  13. my type is a women who doesn't turn out to really be a transvestite. Oh, and asian girls are hawt.
  14. Install flamethrowers in place of your hands. You never need feel scared at home (or anywhere) again. (unless of course you accidentally burn down the house) Seriously, though, if you think something like this might happen again, you should perhaps invest in a home security system. Or a bigger dog.
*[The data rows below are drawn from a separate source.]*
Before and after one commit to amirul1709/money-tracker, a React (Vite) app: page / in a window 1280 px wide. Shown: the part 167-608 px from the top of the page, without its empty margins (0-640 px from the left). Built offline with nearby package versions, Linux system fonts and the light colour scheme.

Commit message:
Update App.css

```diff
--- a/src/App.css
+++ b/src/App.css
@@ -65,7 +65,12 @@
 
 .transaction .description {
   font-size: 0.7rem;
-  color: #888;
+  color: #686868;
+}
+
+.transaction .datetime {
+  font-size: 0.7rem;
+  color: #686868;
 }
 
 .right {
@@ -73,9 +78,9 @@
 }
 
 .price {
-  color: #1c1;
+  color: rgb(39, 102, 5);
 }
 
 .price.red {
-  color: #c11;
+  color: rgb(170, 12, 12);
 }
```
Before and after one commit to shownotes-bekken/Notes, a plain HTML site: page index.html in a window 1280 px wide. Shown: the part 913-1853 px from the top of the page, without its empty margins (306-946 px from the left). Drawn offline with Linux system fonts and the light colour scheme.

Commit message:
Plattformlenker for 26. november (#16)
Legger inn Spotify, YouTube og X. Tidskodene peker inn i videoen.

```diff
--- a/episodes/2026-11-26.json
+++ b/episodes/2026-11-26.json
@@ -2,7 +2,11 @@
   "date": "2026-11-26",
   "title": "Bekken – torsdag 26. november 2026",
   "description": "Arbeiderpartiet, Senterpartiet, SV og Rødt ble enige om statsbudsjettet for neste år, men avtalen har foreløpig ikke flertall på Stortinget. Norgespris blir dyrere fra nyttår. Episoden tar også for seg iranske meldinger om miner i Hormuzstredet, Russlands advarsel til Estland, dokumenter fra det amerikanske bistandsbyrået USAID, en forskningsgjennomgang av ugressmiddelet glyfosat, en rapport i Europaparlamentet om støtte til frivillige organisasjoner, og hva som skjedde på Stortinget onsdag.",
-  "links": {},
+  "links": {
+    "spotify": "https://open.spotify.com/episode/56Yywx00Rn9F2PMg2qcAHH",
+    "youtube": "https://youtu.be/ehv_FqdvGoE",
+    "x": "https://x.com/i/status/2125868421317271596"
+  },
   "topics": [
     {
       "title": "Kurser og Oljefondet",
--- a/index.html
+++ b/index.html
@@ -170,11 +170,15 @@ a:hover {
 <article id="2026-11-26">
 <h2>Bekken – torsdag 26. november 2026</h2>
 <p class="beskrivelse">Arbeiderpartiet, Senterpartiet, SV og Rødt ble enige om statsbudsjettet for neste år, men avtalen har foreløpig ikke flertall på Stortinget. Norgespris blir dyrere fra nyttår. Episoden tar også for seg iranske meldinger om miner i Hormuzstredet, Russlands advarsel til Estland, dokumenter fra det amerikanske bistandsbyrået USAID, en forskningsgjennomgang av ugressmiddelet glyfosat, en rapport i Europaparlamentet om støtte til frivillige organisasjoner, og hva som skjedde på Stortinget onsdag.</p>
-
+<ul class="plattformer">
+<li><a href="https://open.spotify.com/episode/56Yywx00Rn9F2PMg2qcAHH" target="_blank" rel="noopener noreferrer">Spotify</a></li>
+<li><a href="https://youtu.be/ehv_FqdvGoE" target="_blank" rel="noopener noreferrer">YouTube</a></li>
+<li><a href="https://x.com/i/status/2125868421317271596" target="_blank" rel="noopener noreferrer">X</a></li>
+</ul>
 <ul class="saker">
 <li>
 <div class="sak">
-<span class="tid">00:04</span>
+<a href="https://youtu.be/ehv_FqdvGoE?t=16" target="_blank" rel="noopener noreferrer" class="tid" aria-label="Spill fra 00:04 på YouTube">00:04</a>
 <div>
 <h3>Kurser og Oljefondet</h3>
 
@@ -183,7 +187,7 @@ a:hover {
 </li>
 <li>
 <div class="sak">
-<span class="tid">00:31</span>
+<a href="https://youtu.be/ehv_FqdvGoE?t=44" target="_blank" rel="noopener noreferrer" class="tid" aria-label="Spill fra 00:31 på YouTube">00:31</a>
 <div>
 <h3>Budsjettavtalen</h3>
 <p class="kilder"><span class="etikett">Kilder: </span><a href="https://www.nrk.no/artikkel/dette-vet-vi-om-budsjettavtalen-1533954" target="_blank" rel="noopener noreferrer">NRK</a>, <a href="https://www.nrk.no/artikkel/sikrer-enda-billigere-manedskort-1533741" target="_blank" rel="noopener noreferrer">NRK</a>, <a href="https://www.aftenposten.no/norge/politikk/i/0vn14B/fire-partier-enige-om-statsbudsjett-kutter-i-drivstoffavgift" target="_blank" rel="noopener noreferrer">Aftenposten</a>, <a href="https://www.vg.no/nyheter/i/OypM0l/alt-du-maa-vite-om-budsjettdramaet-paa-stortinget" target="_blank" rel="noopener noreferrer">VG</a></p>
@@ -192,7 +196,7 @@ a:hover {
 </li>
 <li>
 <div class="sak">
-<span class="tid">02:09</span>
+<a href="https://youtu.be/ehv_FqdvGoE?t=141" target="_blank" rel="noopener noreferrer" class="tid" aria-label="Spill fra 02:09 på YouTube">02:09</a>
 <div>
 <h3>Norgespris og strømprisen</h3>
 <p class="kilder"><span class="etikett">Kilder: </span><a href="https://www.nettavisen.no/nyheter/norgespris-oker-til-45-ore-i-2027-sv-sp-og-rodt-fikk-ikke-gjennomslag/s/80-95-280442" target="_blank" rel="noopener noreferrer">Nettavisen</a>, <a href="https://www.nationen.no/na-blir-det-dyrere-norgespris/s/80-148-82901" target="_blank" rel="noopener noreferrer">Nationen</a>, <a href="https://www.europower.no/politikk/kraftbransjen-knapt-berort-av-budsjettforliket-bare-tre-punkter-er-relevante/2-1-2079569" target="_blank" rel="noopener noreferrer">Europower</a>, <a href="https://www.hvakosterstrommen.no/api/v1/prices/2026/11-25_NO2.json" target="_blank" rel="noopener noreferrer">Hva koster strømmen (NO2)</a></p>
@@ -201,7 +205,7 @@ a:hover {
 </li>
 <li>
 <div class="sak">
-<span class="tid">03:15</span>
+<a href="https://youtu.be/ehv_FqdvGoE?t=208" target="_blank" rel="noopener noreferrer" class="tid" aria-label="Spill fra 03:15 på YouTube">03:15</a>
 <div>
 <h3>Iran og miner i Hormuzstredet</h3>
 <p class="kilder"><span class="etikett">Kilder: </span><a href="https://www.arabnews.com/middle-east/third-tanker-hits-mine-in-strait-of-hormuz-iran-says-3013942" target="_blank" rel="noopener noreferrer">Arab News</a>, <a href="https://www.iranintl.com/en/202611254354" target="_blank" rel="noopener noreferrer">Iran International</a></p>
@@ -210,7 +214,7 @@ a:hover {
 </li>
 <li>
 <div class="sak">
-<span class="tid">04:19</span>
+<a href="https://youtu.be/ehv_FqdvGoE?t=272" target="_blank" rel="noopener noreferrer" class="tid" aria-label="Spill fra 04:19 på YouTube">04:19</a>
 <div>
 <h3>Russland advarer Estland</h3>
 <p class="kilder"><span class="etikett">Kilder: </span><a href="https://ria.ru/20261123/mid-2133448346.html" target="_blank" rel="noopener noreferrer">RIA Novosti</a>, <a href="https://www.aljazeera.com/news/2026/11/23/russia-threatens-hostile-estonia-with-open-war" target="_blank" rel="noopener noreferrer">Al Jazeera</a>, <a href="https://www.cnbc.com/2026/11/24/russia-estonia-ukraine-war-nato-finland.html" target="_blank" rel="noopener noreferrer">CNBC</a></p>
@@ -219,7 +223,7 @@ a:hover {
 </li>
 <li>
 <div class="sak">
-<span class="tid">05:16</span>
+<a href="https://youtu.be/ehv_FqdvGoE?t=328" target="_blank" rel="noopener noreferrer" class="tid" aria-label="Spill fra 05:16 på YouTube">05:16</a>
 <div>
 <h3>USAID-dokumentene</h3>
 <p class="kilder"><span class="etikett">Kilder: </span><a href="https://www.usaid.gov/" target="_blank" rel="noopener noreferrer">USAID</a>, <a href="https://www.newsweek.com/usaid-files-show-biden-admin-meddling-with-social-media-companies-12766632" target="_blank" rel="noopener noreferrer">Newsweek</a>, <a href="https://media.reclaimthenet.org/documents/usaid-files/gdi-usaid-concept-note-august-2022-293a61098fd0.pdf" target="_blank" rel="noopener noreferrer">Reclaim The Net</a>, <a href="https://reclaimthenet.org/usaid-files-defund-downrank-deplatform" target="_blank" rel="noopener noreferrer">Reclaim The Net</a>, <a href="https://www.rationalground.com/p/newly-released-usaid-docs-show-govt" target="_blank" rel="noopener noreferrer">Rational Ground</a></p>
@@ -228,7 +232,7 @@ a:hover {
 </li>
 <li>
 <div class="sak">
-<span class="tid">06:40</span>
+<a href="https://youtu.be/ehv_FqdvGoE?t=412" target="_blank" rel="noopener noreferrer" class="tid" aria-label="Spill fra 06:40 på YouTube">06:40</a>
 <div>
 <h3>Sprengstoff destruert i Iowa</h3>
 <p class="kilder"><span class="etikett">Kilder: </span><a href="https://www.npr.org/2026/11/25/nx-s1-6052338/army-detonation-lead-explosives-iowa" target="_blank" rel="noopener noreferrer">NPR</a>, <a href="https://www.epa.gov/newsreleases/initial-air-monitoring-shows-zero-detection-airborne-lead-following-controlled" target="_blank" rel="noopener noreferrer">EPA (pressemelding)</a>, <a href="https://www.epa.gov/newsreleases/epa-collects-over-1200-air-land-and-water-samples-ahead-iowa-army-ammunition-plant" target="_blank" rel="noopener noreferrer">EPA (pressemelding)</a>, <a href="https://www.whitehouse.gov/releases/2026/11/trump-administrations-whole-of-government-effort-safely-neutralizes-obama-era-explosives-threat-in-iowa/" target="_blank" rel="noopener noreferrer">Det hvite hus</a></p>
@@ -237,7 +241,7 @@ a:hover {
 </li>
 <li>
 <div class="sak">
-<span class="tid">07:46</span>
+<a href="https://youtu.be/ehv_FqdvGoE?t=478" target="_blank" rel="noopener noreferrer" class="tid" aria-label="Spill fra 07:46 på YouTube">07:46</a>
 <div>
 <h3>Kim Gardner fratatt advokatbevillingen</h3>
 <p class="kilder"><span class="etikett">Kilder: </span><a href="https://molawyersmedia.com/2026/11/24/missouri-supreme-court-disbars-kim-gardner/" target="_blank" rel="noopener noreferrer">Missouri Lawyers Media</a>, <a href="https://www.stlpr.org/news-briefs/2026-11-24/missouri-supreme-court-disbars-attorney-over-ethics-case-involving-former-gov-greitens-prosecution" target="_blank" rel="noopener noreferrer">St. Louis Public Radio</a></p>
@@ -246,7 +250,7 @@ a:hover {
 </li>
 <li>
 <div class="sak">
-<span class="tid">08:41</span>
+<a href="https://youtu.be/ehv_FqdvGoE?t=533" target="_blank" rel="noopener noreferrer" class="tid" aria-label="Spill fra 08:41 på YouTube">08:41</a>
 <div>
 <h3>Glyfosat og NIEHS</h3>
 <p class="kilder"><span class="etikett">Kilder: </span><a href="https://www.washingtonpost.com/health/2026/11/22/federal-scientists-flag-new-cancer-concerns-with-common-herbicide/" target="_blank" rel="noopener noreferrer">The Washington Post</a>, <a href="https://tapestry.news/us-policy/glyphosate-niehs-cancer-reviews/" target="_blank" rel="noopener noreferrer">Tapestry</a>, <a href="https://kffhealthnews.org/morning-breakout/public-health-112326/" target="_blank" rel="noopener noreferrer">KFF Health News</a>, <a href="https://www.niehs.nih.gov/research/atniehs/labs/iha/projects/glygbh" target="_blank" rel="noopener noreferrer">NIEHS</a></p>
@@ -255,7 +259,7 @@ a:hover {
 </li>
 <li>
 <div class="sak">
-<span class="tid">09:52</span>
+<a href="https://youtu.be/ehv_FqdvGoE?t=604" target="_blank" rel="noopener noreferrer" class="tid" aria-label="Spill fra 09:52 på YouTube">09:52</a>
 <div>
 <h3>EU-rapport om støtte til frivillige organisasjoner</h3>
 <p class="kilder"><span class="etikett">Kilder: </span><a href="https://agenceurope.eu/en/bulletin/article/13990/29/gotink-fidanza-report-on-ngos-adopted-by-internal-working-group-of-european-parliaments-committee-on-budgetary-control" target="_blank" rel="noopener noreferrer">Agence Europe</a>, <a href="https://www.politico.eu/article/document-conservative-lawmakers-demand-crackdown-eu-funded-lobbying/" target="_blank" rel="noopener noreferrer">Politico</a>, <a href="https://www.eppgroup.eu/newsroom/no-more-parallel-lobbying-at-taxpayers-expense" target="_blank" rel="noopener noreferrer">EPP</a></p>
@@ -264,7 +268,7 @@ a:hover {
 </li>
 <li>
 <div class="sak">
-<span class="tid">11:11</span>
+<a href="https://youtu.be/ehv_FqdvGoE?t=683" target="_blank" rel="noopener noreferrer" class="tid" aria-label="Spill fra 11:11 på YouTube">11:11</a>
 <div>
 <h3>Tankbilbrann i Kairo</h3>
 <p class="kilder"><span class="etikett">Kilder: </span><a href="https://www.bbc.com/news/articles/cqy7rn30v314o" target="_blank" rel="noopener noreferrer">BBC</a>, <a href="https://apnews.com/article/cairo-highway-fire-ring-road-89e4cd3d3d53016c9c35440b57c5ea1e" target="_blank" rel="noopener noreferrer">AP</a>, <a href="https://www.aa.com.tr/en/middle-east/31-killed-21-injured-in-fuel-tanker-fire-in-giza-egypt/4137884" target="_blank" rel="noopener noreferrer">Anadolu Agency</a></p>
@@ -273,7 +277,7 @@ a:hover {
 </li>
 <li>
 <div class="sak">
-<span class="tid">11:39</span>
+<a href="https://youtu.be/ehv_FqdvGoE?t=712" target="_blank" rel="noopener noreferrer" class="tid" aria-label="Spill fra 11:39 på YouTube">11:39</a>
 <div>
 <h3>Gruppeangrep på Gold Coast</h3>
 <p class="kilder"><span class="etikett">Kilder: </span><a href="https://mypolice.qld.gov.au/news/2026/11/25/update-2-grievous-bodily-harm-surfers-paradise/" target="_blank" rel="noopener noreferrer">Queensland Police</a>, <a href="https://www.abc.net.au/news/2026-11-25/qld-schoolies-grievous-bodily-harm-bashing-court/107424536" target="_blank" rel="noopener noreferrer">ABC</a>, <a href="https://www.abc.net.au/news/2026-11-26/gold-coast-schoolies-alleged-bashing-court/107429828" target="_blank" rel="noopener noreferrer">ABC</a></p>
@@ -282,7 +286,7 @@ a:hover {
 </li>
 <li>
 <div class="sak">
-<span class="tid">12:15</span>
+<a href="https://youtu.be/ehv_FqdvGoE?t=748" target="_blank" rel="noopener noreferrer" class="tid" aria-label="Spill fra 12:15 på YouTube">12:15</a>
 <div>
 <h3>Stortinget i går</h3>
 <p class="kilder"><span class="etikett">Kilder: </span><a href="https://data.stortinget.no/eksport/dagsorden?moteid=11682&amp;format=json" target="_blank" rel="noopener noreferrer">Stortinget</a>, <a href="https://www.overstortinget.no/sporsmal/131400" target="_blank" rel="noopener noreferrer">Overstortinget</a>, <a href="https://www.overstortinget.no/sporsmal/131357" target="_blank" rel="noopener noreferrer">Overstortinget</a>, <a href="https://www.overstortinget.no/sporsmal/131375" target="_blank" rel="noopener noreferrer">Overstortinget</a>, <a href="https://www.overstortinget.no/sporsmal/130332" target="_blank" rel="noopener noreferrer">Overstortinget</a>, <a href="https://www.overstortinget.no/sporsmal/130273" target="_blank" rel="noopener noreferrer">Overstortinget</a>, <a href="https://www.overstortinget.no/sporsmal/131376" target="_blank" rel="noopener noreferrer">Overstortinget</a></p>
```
  15. [QUOTE=Lady Dust]"Retribution" people asked me if I lived in Toronto all my life or just a couple of years. So I was answering their question, that doesn't give you the right to say no one cares. Please read the previous posts before reading mine, thanks. To the rest of you I loved hearing your comments. And after viewing that site I was moved. I feel bad for those of who's ancestors were killed in Nan Jing. I apologize for my ancestor's actions. The pictures did make me turn my head away from the monitor once in a while. Then I would look back in disgust on how my ancestor's played with the Chinese that way. It simply is not right. Though I will always have pride in my land of The Rising Sun, I will always know in the back of my head what my people have done. Thank you everyone and I would love to have another debate, not as heated as this one, again sometime. Well except "Retribution" who kind of used the tsunami thing and no one care's. "Retribution" never I mean never usae the tsunami card on me again. My older sister died in Thailand that day. So don't you EVER bring up Tsunami again, until you have experienced it yourself bucko. So back off and if I ever, I mean ever, hear you talk about tsunami's you will be hearing from Natsu Hiroshima.[/QUOTE] I'm glad you understand now, and I'm also glad you still have pride in your country. Despite all my problems with it, I do still have respect and pride for my country, even though I know some of the horrible things we've done in the past. No one wants Japanese people to spend their days mourning the sin of their ancestors. But we do want people to be aware of the past, for all the reasons stated in this thread. Understanding the bad things your country did in the past doesn't mean you have to hate your country. What it does mean is that you learn the lessons of the past, and become a better person, and indeed a better nation as a result. Have a great night, Lady Dust. James Bierly EDIT: And I agree... the tsunami thing was a poor choice of words...